'''

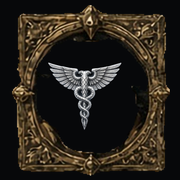
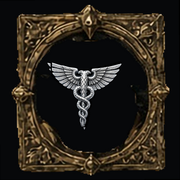
Ajusta o selo, o ouro e as linhas do códice.
O ícone senta reto. Águia, espadas e escudo entram no cabeçalho.

diff --git a/src/styles.css b/src/styles.css
@@ -1,13 +1,13 @@
 @import "tailwindcss";
 
 @theme {
-  --color-parchment: #16181b;
-  --color-plate: #22262b;
-  --color-ink: #f3f4f6;
-  --color-bronze: #c45a4e;
-  --color-muted: #b4bac1;
-  --color-rule: #5a6168;
-  --color-wine: #8e2430;
+  --color-parchment: #070605;
+  --color-plate: #120e0c;
+  --color-ink: #f4ead8;
+  --color-bronze: #c6a15a;
+  --color-muted: #b7a898;
+  --color-rule: #6a5340;
+  --color-wine: #8a1c24;
   --color-olive: #d7c3b8;
   --color-slate: #efe6de;
   --font-display: "Cormorant Garamond", Georgia, serif;
@@ -71,13 +71,15 @@
   display: flex;
   align-items: flex-end;
   justify-content: space-between;
+  flex-wrap: wrap;
+  gap: 0.35rem;
   margin-bottom: 0;
   border-bottom: 0;
   border-bottom-left-radius: 0;
   border-bottom-right-radius: 0;
   border-radius: 1.15rem;
-  border: 1px solid rgba(176, 168, 162, 0.35);
-  background: linear-gradient(180deg, rgba(92, 98, 106, 0.48), rgba(22, 24, 28, 0.62));
+  border: 1px solid rgba(198, 161, 90, 0.45);
+  background: linear-gradient(180deg, rgba(42, 28, 18, 0.72), rgba(8, 7, 6, 0.88));
   padding: 0.45rem 0.7rem 0.55rem;
   box-shadow: inset 0 1px 0 rgba(255, 255, 255, 0.22);
   backdrop-filter: blur(16px);
@@ -143,12 +145,49 @@
   padding-bottom: env(safe-area-inset-bottom);
 }
 
-.helix-banner {
-  width: 3.4rem;
+.mast-brand {
+  display: flex;
+  align-items: center;
+  gap: 0.75rem;
+  min-width: 0;
+}
+
+.mast-seal {
+  width: 3.3rem;
+  height: 3.3rem;
+  object-fit: contain;
+  flex: none;
+}
+
+.flavor {
+  margin: 0.15rem 0 0;
+  max-width: 18rem;
+  font-family: var(--font-display);
+  font-style: italic;
+  font-size: 0.82rem;
+  line-height: 1.2;
+  color: #e7d3a1;
+  -webkit-text-fill-color: #e7d3a1;
+}
+
+.ornament-row {
+  display: flex;
+  align-items: flex-end;
+  gap: 0.15rem;
+  flex: none;
+}
+
+.ornament-sword {
   height: 3.4rem;
-  object-fit: cover;
-  border: 0;
-  background: transparent;
+  width: auto;
+  object-fit: contain;
+}
+
+.ornament-eagle {
+  height: 2.3rem;
+  width: auto;
+  object-fit: contain;
+  margin-bottom: 0.35rem;
 }
 
 .wing-gene .plate {
@@ -1202,10 +1241,10 @@ html {
 }
 
 .plate {
-  border: 1px solid rgba(196, 168, 112, 0.55);
+  border: 1px solid rgba(198, 161, 90, 0.55);
   border-image: none;
   border-radius: 0.7rem;
-  background-color: rgba(8, 9, 11, 0.88);
+  background-color: rgba(8, 6, 5, 0.9);
   box-shadow: inset 0 0 0 1px rgba(0, 0, 0, 0.65);
   padding: 0;
 }
@@ -1298,6 +1337,14 @@ html {
   display: flex;
   align-items: flex-start;
   gap: 0.75rem;
+}
+
+.seal-skull {
+  display: block;
+  width: 2.1rem;
+  height: auto;
+  margin: 0 auto 0.15rem;
+  object-fit: contain;
 }
 
 .vault-mini {

diff --git a/src/components/shell.tsx b/src/components/shell.tsx
@@ -1,6 +1,7 @@
 import { useEffect, type ReactNode } from "react";
 import { Link, useRouterState } from "@tanstack/react-router";
 import { watchHerald } from "@/lib/signal";
+import { flavorFor } from "@/lib/flavor";
 
 const links = [
   { to: "/", label: "Diarium" },
@@ -24,12 +25,18 @@ export function Shell({ children }: { children: ReactNode }) {
   return (
     <div className={`shell mx-auto min-h-screen w-full max-w-3xl px-4 pt-5 ${path.startsWith("/protocolos") ? "wing-gene" : "wing-base"}`}>
       <header className="mast">
-        <div className="flex items-center gap-3">
-          <img src="/helix-bio.png" alt="" className="helix-banner iron-mark" />
+        <div className="mast-brand">
+          <img src="/app-icon.png" alt="" className="mast-seal" />
           <div>
             <p className="text-xs tracking-[0.28em] text-bronze uppercase">Codex</p>
             <p className="font-display text-3xl leading-none">Apothecarion</p>
+            <p className="flavor">{flavorFor(path)}</p>
           </div>
+        </div>
+        <div className="ornament-row" aria-hidden="true">
+          <img src="/relics/sword-i.png" alt="" className="ornament-sword" />
+          <img src="/relics/eagle.png" alt="" className="ornament-eagle" />
+          <img src="/relics/sword-ii.png" alt="" className="ornament-sword" />
         </div>
       </header>
       <div className={metal ? "plate plate-metal" : "plate"}>

diff --git a/src/lib/flavor.ts b/src/lib/flavor.ts
@@ -1,0 +1,8 @@
+export function flavorFor(path: string): string {
+  if (path.startsWith("/protocolos") || path.startsWith("/administracao")) return "Cuidai das relíquias como cuidais da doutrina.";
+  if (path.startsWith("/codex") || path.startsWith("/abrir")) return "A doutrina se escreve em velino. A convicção, em corrente.";
+  if (path.startsWith("/agumentarium")) return "A lâmina não pergunta duas vezes.";
+  if (path.startsWith("/conditionarium")) return "Onde a Cruzada hesita, o Reclusiam decide.";
+  if (path.startsWith("/tomar")) return "A Cruzada não abençoa. A Cruzada conta.";
+  return "Não há piedade. Não há remorso. Não há medo.";
+}

diff --git a/src/routes/protocolos.tsx b/src/routes/protocolos.tsx
@@ -204,7 +204,7 @@ function CyclePage() {
   return (
     <main className="space-y-5">
       <header className="gene-head">
-        <img src="/relics/gene-vault.png" alt="" className="vault-mini" />
+        <img src="/relics/skull-shield.png" alt="" className="seal-skull" />
         <p className="kicker">Gene-Seed</p>
         <h1 className="screen-title font-display">Implantation</h1>
         <p className="kicker">Matéria Medica</p>

diff --git a/src/routes/codex.tsx b/src/routes/codex.tsx
@@ -23,7 +23,7 @@ function CodexPage() {
   return (
     <main className="space-y-4">
       <header className="codex-mast">
-        <img src="/relics/sigil-codex.png" alt="" className="sigil sigil-lg" />
+        <img src="/relics/sword-i.png" alt="" className="ornament-sword" />
         <div>
           <p className="kicker">Database</p>
           <h1 className="screen-title font-display">Compound Codex</h1>

diff --git a/src/routes/administracao.tsx b/src/routes/administracao.tsx
@@ -31,7 +31,7 @@ function AdminPage() {
   return (
     <main className="space-y-4">
       <header className="gene-head">
-        <img src="/relics/gene-vault.png" alt="" className="vault-mini" />
+        <img src="/relics/sword-ii.png" alt="" className="ornament-sword" />
         <p className="kicker">Gene-Seed</p>
         <h1 className="screen-title font-display">Administração</h1>
       </header>
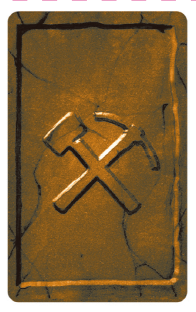
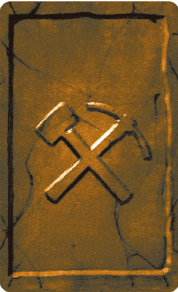
Add objective card images and update board rendering logic

diff --git a/frontend/src/game/board.js b/frontend/src/game/board.js
@@ -10,6 +10,7 @@ import saboteurRol from '../game/cards-images/roles/saboteurRol.png';
 import tokenService from '../services/token.service.js';
 import avatar from "../static/images/icons/1.jpeg"
 import startCardImage from '../static/images/card-images/tunnel-cards/start.png';
+import objetivecardreverse from '../static/images/card-images/reverses/objetive_card_reverse.png';
 
 const jwt = tokenService.getLocalAccessToken();
 
@@ -44,6 +45,11 @@ export default function Board() {
   const [boardCells, setBoardCells] = useState(() => {
     const initialBoard = Array.from({ length: BOARD_ROWS }, () => Array.from({ length: BOARD_COLS }, () => null));
     initialBoard[4][1] = { type: 'start', owner: 'system', placedAt: Date.now() };
+    initialBoard[4][9] = { type: 'objective', owner: 'system', placedAt: Date.now() };
+    initialBoard[2][9] = { type: 'objective', placedAt: Date.now() };
+    initialBoard[6][9] = { type: 'objective', placedAt: Date.now() };
+    
+
 
     return initialBoard;
   });
@@ -321,153 +327,167 @@ const handleDiscard = () => {
   const cards = [...Array(CardPorPlayer)].map((_, i) => (
     <button key={i} className="card-slot">Cards {i + 1}</button>));
 
+  
+// nueva función para renderizar el contenido de la celda (usa if/else)
+const renderCellContent = (row, col, cell) => {
+  if (!cell) {
+    return <div className="cell-coords">{row},{col}</div>;
+  }
+
+  if (cell.type === 'start') {
+    return <img src={startCardImage} alt="Start Card" className="static-card-image" />;
+  }
+
+  if (cell.type === 'objective') {
+    return (
+      <div className="card-preview objective">
+        <img src={objetivecardreverse} alt="Objective Card" className="static-card-image" />
+        
+      </div>
+    );
+  }
+
+  // default rendering for path or other card types
   return (
-    <div className="board-container">
-
-      <div className="logo-container">
-        <img src="/logo1-recortado.png" alt="logo" className="logo-img1"/>
-      </div>
-
-      <div className="player-cards">
-        <div className="cards-label">MY CARDS</div>
-        <div className="cards-list">
-            {cards}
-        </div>
-      </div>
-
-      <div className="my-role">
-        MY ROLE:
-        <div className="logo-img">
-      <img 
-        src={Array.isArray(playerRol) 
-              ? playerRol.find(p => p.username === loggedInUser.username)?.roleImg || minerRol
-              : minerRol
-            } 
-        alt="My Role" 
-        className="logo-img"
-      />
-        </div>
-      </div>
-
-      <div className="n-deck">
-        🎴{deckfuction()}
-      </div>
-
-      <button className="n-discard" onClick={handleDiscard}>
-        📥 Discard
-      </button>
-
-      <div className="time-card">
-       ⏰ {formatTime(cont)}
-      </div>
-
-      <div className="round-box">
-        🕓·ROUND {numRound}/3 
-      </div>
-
-      <div ref={boardGridRef} className="board-grid saboteur-grid">
-        {boardCells.map((row, r) => (
-          <div key={`row-${r}`} className="board-row">
-            {row.map((cell, c) => (
-              <div
-                key={`cell-${r}-${c}`}
-                className={`board-cell ${cell ? 'has-card' : ''}`}
-                onClick={() => handleCellClick(r, c)}
-                onContextMenu={(e) => { e.preventDefault(); handleCellRightClick(r, c); }}
-                title={cell ? `Card: ${cell.type} (by ${cell.owner})` : `Empty ${r},${c}`}
-              >
-                {cell ? (
-                  <div className="card-preview">
-                    <div className="card-type">{cell.type}</div>
-                    <div className="card-owner">{cell.owner}</div>
-                  </div>
-                ) : (
-                  <div className="cell-coords">{r},{c}</div>
-                )}
-                {cell ? (
-                  cell.type === 'start' ? (
-                    <img src={startCardImage} alt="Start Card" className="static-card-image" />
-                  ) : (
-                    <div className="card-preview">
-                      <div className="card-type">{cell.type}</div>
-                      <div className="card-owner">{cell.owner}</div>
-                    </div>
-                  )
-                ) : (
-                  <div className="cell-coords">{r},{c}</div>
-                )}
-              </div>
-            ))}
-          </div>
-        ))}
-      </div>
-
-      <div className="turn-box">
-        🔴 · TURNO DE {currentPlayer}
-      </div>
-
-      <div className="players-var">
-        {activePlayers.map((activePlayers, index) => (
-          <div key={index} className={`player-card player${index + 1}`}>
-            <div className="player-avatar">
-              <img src={activePlayers.profileImage || avatar} alt={activePlayers.username || activePlayers} />
-            </div>
-            <div className={`player-name player${index + 1}`}>
-              {activePlayers.username || activePlayers}
-            </div>
-            <div className="player-lint"> 🔦 : 🟢 {/*stateLint*/}</div>
-            <div className="player-vag">🪨 : 🟢 {/*stateVag*/}</div> 
-            <div className="player-pic"> ⛏ : 🟢 {/*statePic*/} </div> {/* Habrá que poner la funcion que hace que verifique si un usuario tiene esa acción disponible*/}
-            <div className="player-pep"> 🪙 : 0 {/*numPep*/} 🎴 : {CardPorPlayer} </div>
-          </div>
-        ))}
-      </div>
-
-      <div className="game-log">
-        <div className="game-log-header">💻 GAME LOG 💻</div>
-        <div className="game-log-messages">
-          {gameLog.length === 0 && privateLog.length === 0 ? (
-            <p className="no-log">❕No actions yet...</p>
-          ) : (
-            <>
-              {gameLog.map((log, index) => (
-                <p
-                  key={`global-${index}`}
-                  className={`log-entry ${log.type}`}
-                  dangerouslySetInnerHTML={{ __html: log.msg }}/>))}
-
-              {privateLog.map((log, index) => (
-                <p
-                  key={`private-${index}`}
-                  className={`log-entry ${log.type}`}
-                  dangerouslySetInnerHTML={{ __html: log.msg }}/>))}
-            </>
-          )}
-          <div ref={messagesEndRef} />
-        </div>
-      </div>
-
-
-      <div className="chat-box">
-        <div className="chat-header">TEXT CHAT</div>
-
-        <div className="chat-messages">
-          {message.length===0 ? ( <p className="no-messages">Not messages yet...</p>
-          ):(
-            message.map((msg, index) => (
-              <p key={index}><strong>{msg.author}:</strong> {msg.text}</p>
-            ))
-          )}
-        </div>
-        <form className="chat-input" onSubmit={SendMessage}>
-          <input
-            type="text"
-            placeholder="Write a message📥"
-            value={newMessage}
-            onChange={(e) => setNewMessage(e.target.value)}
-          />
-        </form>
-      </div>
+    <div className="card-preview path">
+      <div className="card-type">{cell.type}</div>
+      <div className="card-owner small">{cell.owner}</div>
     </div>
   );
+}
+
+
+return (
+  <div className="board-container">
+
+    <div className="logo-container">
+      <img src="/logo1-recortado.png" alt="logo" className="logo-img1"/>
+    </div>
+
+    <div className="player-cards">
+      <div className="cards-label">MY CARDS</div>
+      <div className="cards-list">
+          {cards}
+      </div>
+    </div>
+
+    <div className="my-role">
+      MY ROLE:
+      <div className="logo-img">
+    <img 
+      src={Array.isArray(playerRol) 
+            ? playerRol.find(p => p.username === loggedInUser.username)?.roleImg || minerRol
+            : minerRol
+          } 
+      alt="My Role" 
+      className="logo-img"
+    />
+      </div>
+    </div>
+
+    <div className="n-deck">
+      🎴{deckfuction()}
+    </div>
+
+    <button className="n-discard" onClick={handleDiscard}>
+      📥 Discard
+    </button>
+
+    <div className="time-card">
+     ⏰ {formatTime(cont)}
+    </div>
+
+    <div className="round-box">
+      🕓·ROUND {numRound}/3 
+    </div>
+
+     <div ref={boardGridRef} className="board-grid saboteur-grid">
+      {boardCells.map((row, r) => (
+        <div key={`row-${r}`} className="board-row">
+          {row.map((cell, c) => (
+            <div
+              key={`cell-${r}-${c}`}
+              className={`board-cell ${cell ? 'has-card' : ''}`}
+              onClick={() => handleCellClick(r, c)}
+              onContextMenu={(e) => { e.preventDefault(); handleCellRightClick(r, c); }}
+              title={cell ? `Card: ${cell.type} (by ${cell.owner})` : `Empty ${r},${c}`}
+            >
+              {renderCellContent(r, c, cell)}
+            </div>
+          ))}
+        </div>
+      ))}
+    </div>
+
+    <div className="turn-box">
+      🔴 · TURNO DE {currentPlayer}
+    </div>
+
+    <div className="players-var">
+      {activePlayers.map((activePlayers, index) => (
+        <div key={index} className={`player-card player${index + 1}`}>
+          <div className="player-avatar">
+            <img src={activePlayers.profileImage || avatar} alt={activePlayers.username || activePlayers} />
+          </div>
+          <div className={`player-name player${index + 1}`}>
+            {activePlayers.username || activePlayers}
+          </div>
+          <div className="player-lint"> 🔦 : 🟢 {/*stateLint*/}</div>
+          <div className="player-vag">🪨 : 🟢 {/*stateVag*/}</div> 
+          <div className="player-pic"> ⛏ : 🟢 {/*statePic*/} </div> {/* Habrá que poner la funcion que hace que verifique si un usuario tiene esa acción disponible*/}
+          <div className="player-pep"> 🪙 : 0 {/*numPep*/} 🎴 : {CardPorPlayer} </div>
+        </div>
+      ))}
+
+    </div>
+
+    <div className="game-log">
+      <div className="game-log-header">💻 GAME LOG 💻</div>
+      <div className="game-log-messages">
+        {gameLog.length === 0 && privateLog.length === 0 ? (
+          <p className="no-log">❕No actions yet...</p>
+        ) : (
+          <>
+            {gameLog.map((log, index) => (
+              <p
+                key={`global-${index}`}
+                className={`log-entry ${log.type}`}
+                dangerouslySetInnerHTML={{ __html: log.msg }}/>))}
+
+            {privateLog.map((log, index) => (
+              <p
+                key={`private-${index}`}
+                className={`log-entry ${log.type}`}
+                dangerouslySetInnerHTML={{ __html: log.msg }}/>))}
+
+          </>
+        )}
+        <div ref={messagesEndRef} />
+      </div>
+    </div>
+
+
+    <div className="chat-box">
+      <div className="chat-header">TEXT CHAT</div>
+
+      <div className="chat-messages">
+        {message.length===0 ? ( <p className="no-messages">Not messages yet...</p>
+        ):(
+          message.map((msg, index) => (
+            <p key={index}><strong>{msg.author}:</strong> {msg.text}</p>
+          ))
+        )}
+      </div>
+      <form className="chat-input" onSubmit={SendMessage}>
+        <input
+          type="text"
+          placeholder="Write a message📥"
+          value={newMessage}
+          onChange={(e) => setNewMessage(e.target.value)}
+        />
+      </form>
+    </div>
+  </div>
+);
+
 }

diff --git a/frontend/src/static/css/game/game.css b/frontend/src/static/css/game/game.css
@@ -139,7 +139,7 @@
   --board-padding: 8px;
   display: grid;
   gap: var(--cell-gap);
-  background: #222;
+  background: transparent;
   padding: var(--board-padding);
   border-radius: 8px;
   
@@ -156,13 +156,13 @@
 }
 
 .board-cell {
-  background: #2b2b2b;
+  background: #e0d8d800;
   border: 1px solid #444;
   display:flex;
   align-items:center;
   justify-content:center;
   font-size:11px;
-  color:#fff;
+  color:#ffffff00;
   cursor:pointer;
   user-select:none;
   padding:6px 8px;
@@ -458,8 +458,9 @@
   box-shadow: 0 2px 6px rgba(0,0,0,0.15);}
 
 .static-card-image {
-  width: 100%;
-  height: 100%;
-  object-fit: cover; /* Asegura que la imagen cubra la celda sin deformarse */
+  width: 60px;
+  height: auto;
+  position: relative;
+  object-fit: cover;
   border-radius: 6px;  /* Para que coincida con el borde de la celda */
 }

'''

_What you are asked to do_
State the count of lines in the preceding listing that include the string "padding". No other words belong in the answer.

_Response to this task_
6